=== Assignment ===
Which lines in the data below contain the word "статьям"? Pull each of them out.

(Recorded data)
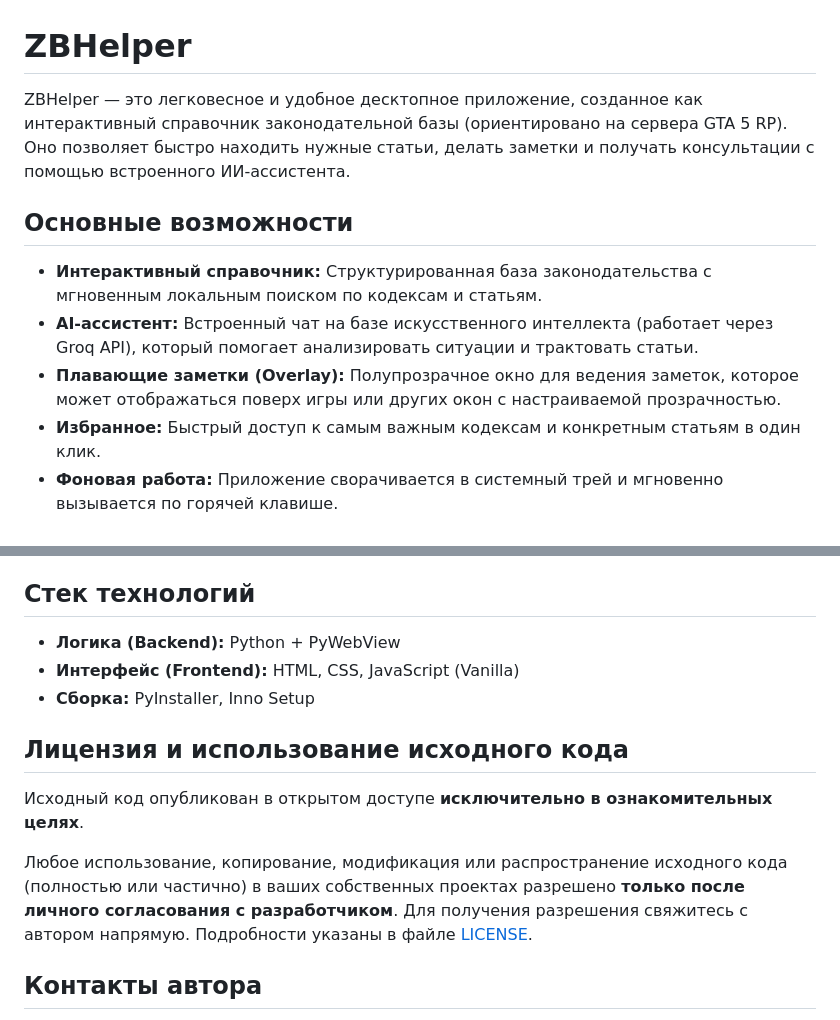
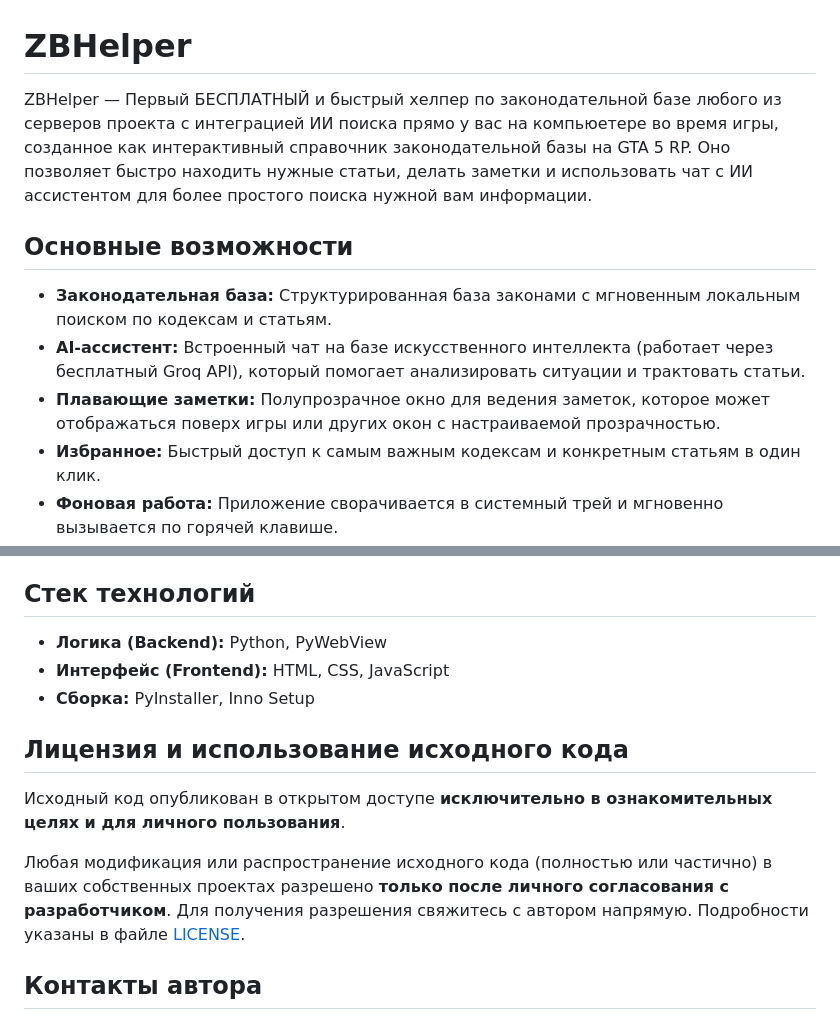
Before and after one commit to roodyu88-cloud/zbhelper, a Markdown page: README.md, 2 parts joined by grey strips. Rendered like a GitHub page.

```diff
--- a/README.md
+++ b/README.md
@@ -1,11 +1,11 @@
 # ZBHelper
 
-ZBHelper — это легковесное и удобное десктопное приложение, созданное как интерактивный справочник законодательной базы (ориентировано на сервера GTA 5 RP). Оно позволяет быстро находить нужные статьи, делать заметки и получать консультации с помощью встроенного ИИ-ассистента.
+ZBHelper — Первый БЕСПЛАТНЫЙ и быстрый хелпер по законодательной базе любого из серверов проекта с интеграцией ИИ поиска прямо у вас на компьюетере во время игры, созданное как интерактивный справочник законодательной базы на GTA 5 RP. Оно позволяет быстро находить нужные статьи, делать заметки и использовать чат с ИИ ассистентом для более простого поиска нужной вам информации.
 
 ## Основные возможности
-- **Интерактивный справочник:** Структурированная база законодательства с мгновенным локальным поиском по кодексам и статьям.
-- **AI-ассистент:** Встроенный чат на базе искусственного интеллекта (работает через Groq API), который помогает анализировать ситуации и трактовать статьи.
-- **Плавающие заметки (Overlay):** Полупрозрачное окно для ведения заметок, которое может отображаться поверх игры или других окон с настраиваемой прозрачностью.
+- **Законодательная база:** Структурированная база законами с мгновенным локальным поиском по кодексам и статьям.
+- **AI-ассистент:** Встроенный чат на базе искусственного интеллекта (работает через бесплатный Groq API), который помогает анализировать ситуации и трактовать статьи.
+- **Плавающие заметки:** Полупрозрачное окно для ведения заметок, которое может отображаться поверх игры или других окон с настраиваемой прозрачностью.
 - **Избранное:** Быстрый доступ к самым важным кодексам и конкретным статьям в один клик.
 - **Фоновая работа:** Приложение сворачивается в системный трей и мгновенно вызывается по горячей клавише.
 
@@ -17,14 +17,14 @@ ZBHelper — это легковесное и удобное десктопно
 3. Установите и запустите приложение как обычную программу для Windows.
 
 ## Стек технологий
-- **Логика (Backend):** Python + PyWebView
-- **Интерфейс (Frontend):** HTML, CSS, JavaScript (Vanilla)
+- **Логика (Backend):** Python, PyWebView
+- **Интерфейс (Frontend):** HTML, CSS, JavaScript
 - **Сборка:** PyInstaller, Inno Setup
 
 ## Лицензия и использование исходного кода
-Исходный код опубликован в открытом доступе **исключительно в ознакомительных целях**.
+Исходный код опубликован в открытом доступе **исключительно в ознакомительных целях и для личного пользования**.
 
-Любое использование, копирование, модификация или распространение исходного кода (полностью или частично) в ваших собственных проектах разрешено **только после личного согласования с разработчиком**.
+Любая модификация или распространение исходного кода (полностью или частично) в ваших собственных проектах разрешено **только после личного согласования с разработчиком**.
 Для получения разрешения свяжитесь с автором напрямую. Подробности указаны в файле [LICENSE](LICENSE).
 
 ## Контакты автора
```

=== Result ===
-- **Интерактивный справочник:** Структурированная база законодательства с мгновенным локальным поиском по кодексам и статьям.
+- **Законодательная база:** Структурированная база законами с мгновенным локальным поиском по кодексам и статьям.
 - **Избранное:** Быстрый доступ к самым важным кодексам и конкретным статьям в один клик.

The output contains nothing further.